After installing Nova Launcher — or any other launcher — just tap your home button and select Nova Launcher. Select Always and Nova Launcher will become your default launcher.
Install Google Keyboard
If your phone’s manufacturer has stripped out Android’s default keyboard and added their own, you can install Google’s official Android keyboard. Known as Google Keyboard on the Play Store, this keyboard is the same as the keyboard added in Android 4.2 and contains all the good the swiping and autocorrect features.
Best of all, it can be installed on Android 4.0 and up, so if you’re using a device that hasn’t yet been updated to Android 4.2, you’ll be able to install it and get a more advanced keyboard — assuming your device is using Android 4.0 or later.
Install Google Calendar
Some manufacturers replace Google’s official Calendar app with their own, inferior calendar app. If you’re an Android user and a user of Google’s services, you’ll probably want to use Google’s official Google Calendar app for the best experience and integration with Google Calendar.

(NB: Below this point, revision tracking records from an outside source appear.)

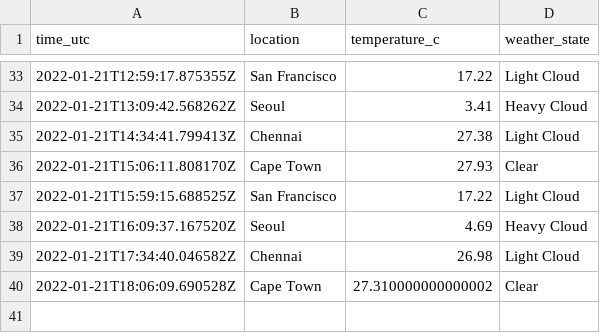
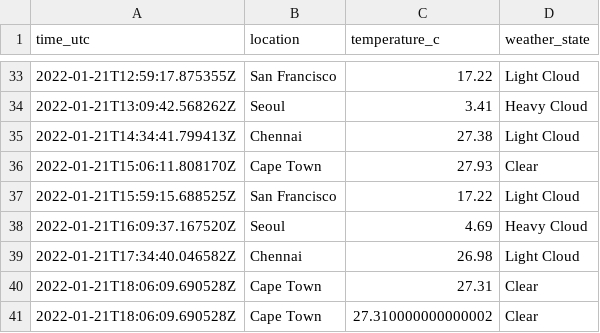
Before and after one commit to n-venkatesan/medium-articles, a CSV file: articles/github-actions/weather_locations.csv, drawn as a sheet; only a part is shown, gaps mark what is left out.

```diff
--- a/articles/github-actions/weather_locations.csv
+++ b/articles/github-actions/weather_locations.csv
@@ -39,2 +39,3 @@ time_utc,location,temperature_c,weather_state
 2022-01-21T17:34:40.046582Z,Chennai,26.98,Light Cloud
+2022-01-21T18:06:09.690528Z,Cape Town,27.31,Clear
 2022-01-21T18:06:09.690528Z,Cape Town,27.310000000000002,Clear
```
Also changed, not shown: 1 other file.
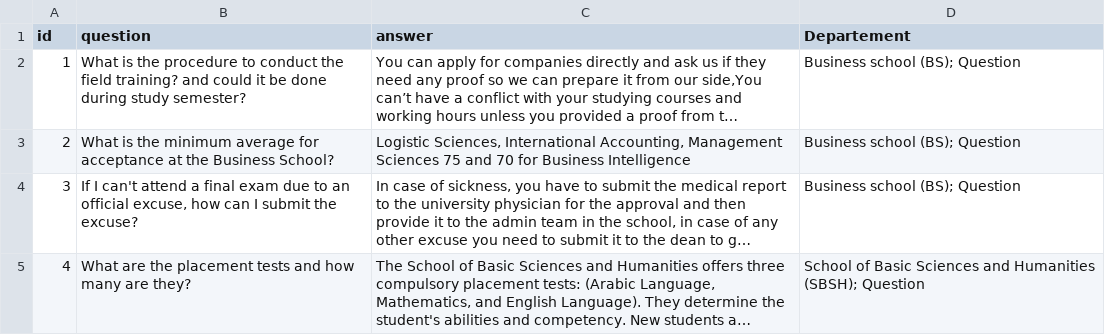
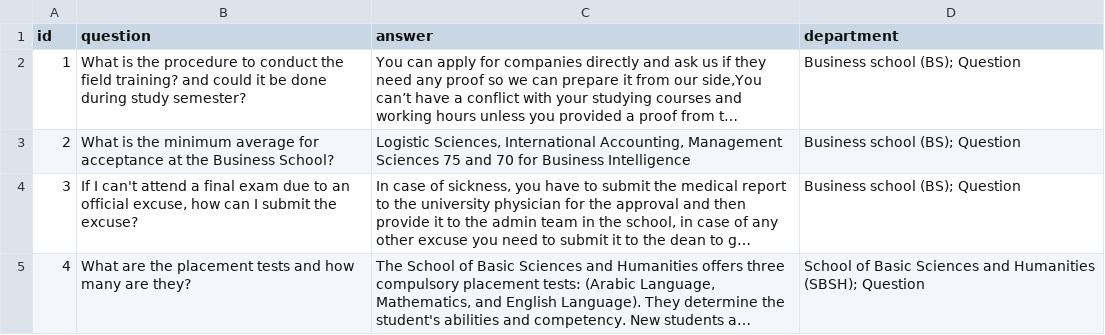
Before and after one commit to ahmadmousily/FAQ_Question, a CSV file: data.csv, drawn as a sheet; only a part is shown; long unchanged cells end in …; the diff names each change by its address in the sheet, - before the commit and + after, or states it on an @@ line.

Commit message:
Ranking + Departement

```diff
--- a/data.csv
+++ b/data.csv
-D1: Departement
+D1: department
```
Also changed, not shown: 4 other files.
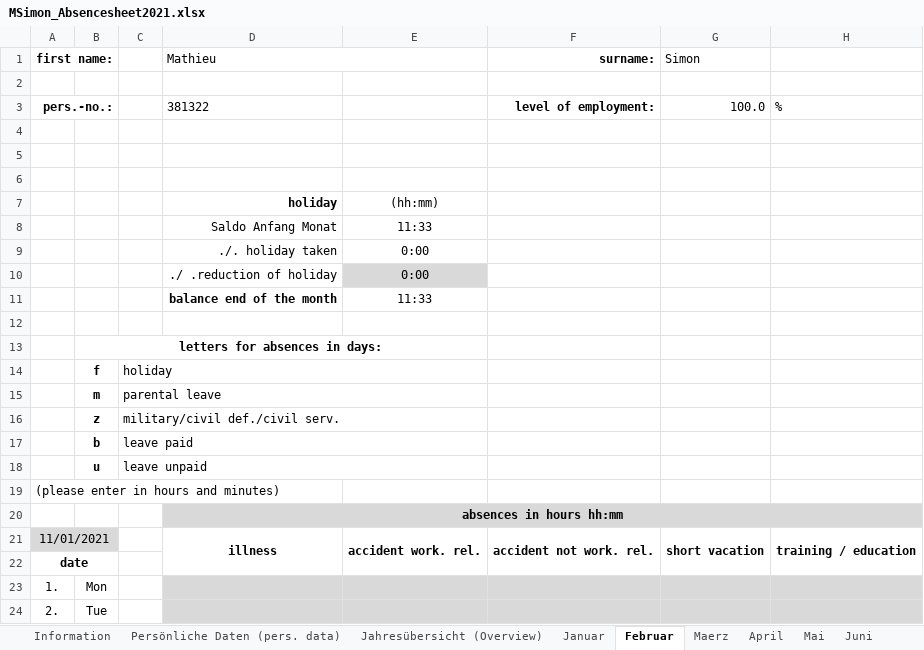
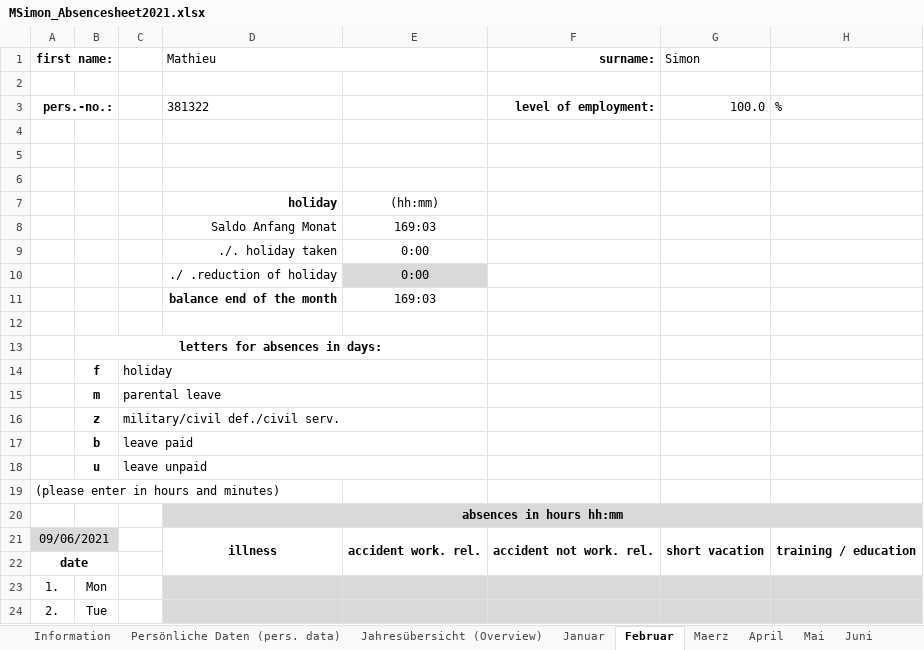
Before and after one commit to MathieuSm/FABTIB, an Excel workbook: 01_Admin/MSimon_Absencesheet2021.xlsx, sheet Februar, drawn as a sheet; only a part is shown; values as stored, in another font and other column widths than the file's, no borders; conditional formats not drawn; the diff names each change by its address in the sheet, - before the commit and + after, or states it on an @@ line.

```diff
--- a/01_Admin/MSimon_Absencesheet2021.xlsx (sheet Februar)
+++ b/01_Admin/MSimon_Absencesheet2021.xlsx (sheet Februar)
-E8: 11:33
+E8: 169:03
-E11: 11:33
+E11: 169:03
-A21 (first name:): 11/01/2021
+A21 (first name:): 09/06/2021
```
Also changed, not shown: sheet Jahresübersicht (Overview), sheet August, sheet Dezember, sheet Juli, sheet Persönliche Daten (pers. data), sheet Zeitkennzahlen (key figures), 8 more sheets, hidden cells, charts or pictures, 25 other files.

Like Google Keyboard, this app was once only available if it was included on your device in your manufacturer’s skin. However, you can now install the Google Calendar app from Google Play to get Google’s official Calendar app on any device — as long as you’re using Android 4.0.3 or later.
Replace Your Lock Screen

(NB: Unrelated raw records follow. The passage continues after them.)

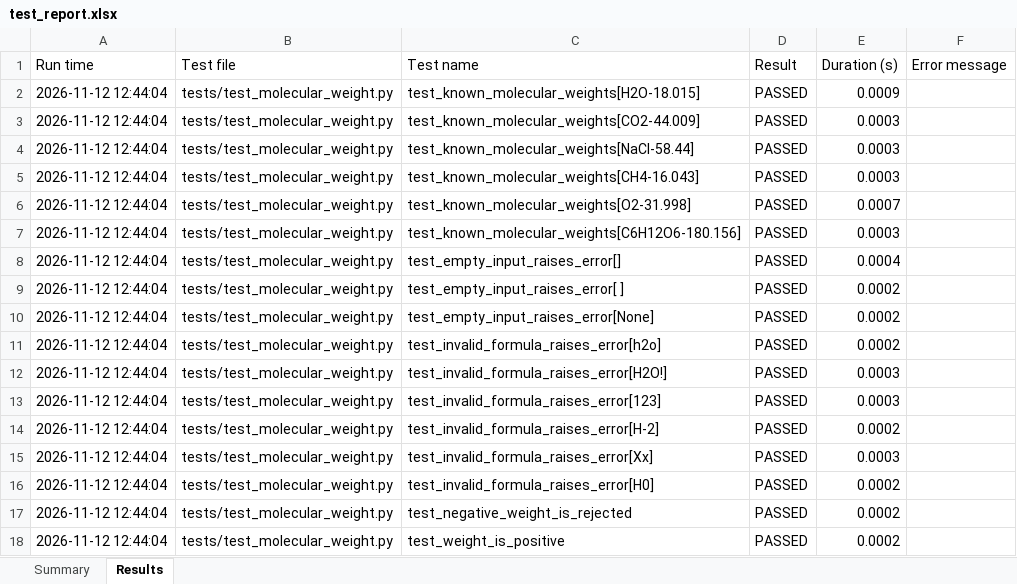
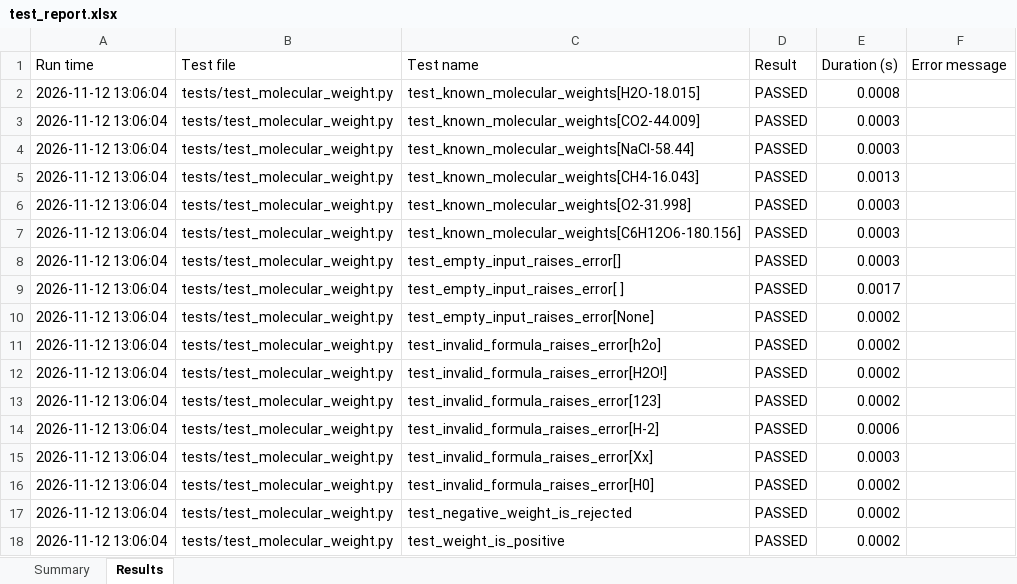
Before and after one commit to Anwesha-Patnaik13/qa-chem-framework, an Excel workbook: reports/test_report.xlsx, sheet Results, drawn as a sheet; values as stored, in another font and other column widths than the file's, no borders; the diff names each change by its address in the sheet, - before the commit and + after, or states it on an @@ line.

Commit message:
Add pytest suite and CSV/Excel reporting

```diff
--- a/reports/test_report.xlsx (sheet Results)
+++ b/reports/test_report.xlsx (sheet Results)
-A2:A18 (Run time): 2026-11-12 12:44:04
+A2:A18 (Run time): 2026-11-12 13:06:04
-E2 (Duration (s)): 0.0009
+E2 (Duration (s)): 0.0008
-E5 (Duration (s)): 0.0003
+E5 (Duration (s)): 0.0013
-E6 (Duration (s)): 0.0007
+E6 (Duration (s)): 0.0003
-E8 (Duration (s)): 0.0004
+E8 (Duration (s)): 0.0003
-E9 (Duration (s)): 0.0002
+E9 (Duration (s)): 0.0017
-E12:E13 (Duration (s)): 0.0003
+E12:E13 (Duration (s)): 0.0002
-E14 (Duration (s)): 0.0002
+E14 (Duration (s)): 0.0006
```
Also changed, not shown: sheet Summary, 2 other files.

Manufacturers love customizing their phone’s lock screens. Google doesn’t offer Android Jelly Bean’s default lock screen in Google Play, but you can get a very similar experience by installing Holo Locker. Just install the app, launch it, and enable it — your phone or tablet will now have a lock screen that looks and functions just like Android 4.1′s default lock screen.
Other Official Google Apps
Many of Google’s official apps are available on Google Play, although they may not come by default on all phones. For example, some phones ship with the Google Earth app, while some phones don’t. Either way, you can install it from Google Play. To browse a full list of Google’s apps, look through the Apps by Google page and install the apps you want.
Unofficial Ports of Stock Apps
Apps like the standard Gallery, Camera, Calculator, and Clock apps are not available from Google Play. However, some developers have gone out of their way to port unofficial versions and make them available in the Play Store. For example, Moblynx offers free, ported versions of the Gallery, Camera, Calculator and Clock apps from Ice Cream Sandwich and Jelly Bean versions of Android. If your phone includes your manufacturer’s versions of these apps and you’re not happy with them, you may want to install these unofficial ports of the official versions.
Flash a Custom ROM
Flashing a new ROM on your Android phone is the only way to get the complete stock Android, Nexus-like experience. There are certain things you just can’t change without installing a completely new build of Android. You can’t get rid of your manufacturer’s skin over Android and go back to the stock experience, nor can you install certain default Android apps, like the standard People app.
Most popular Android phones will be able to install something like the popular CyanogenMod, which has some tweaks but is very close to the stock Android-like experience. If you have a Samsung Galaxy S4 or HTC One, you’ll probably be able to install the Android ROM from the “Google Play Edition” versions of these phones to get a more official, Nexus-like experience — although installing these ROMs on the standard versions of these phones isn’t officially supported.
For more information, read our guide to flashing custom ROMs.
Installing these apps — or even installing a custom ROM like Cyanogenmod — won’t give you the complete Nexus experience with timely official updates. However, they can help smooth over the rough edges in your device manufacturer’s customized software and give you an experience more like the one Google’s Android designers envisioned.
Image Credit: Dru Kelly on Flickr
Chris Hoffman is a technology writer and all-around computer geek. He's as at home using the Linux terminal as he is digging into the Windows registry. Connect with him on Google+.
- Published 07/16/13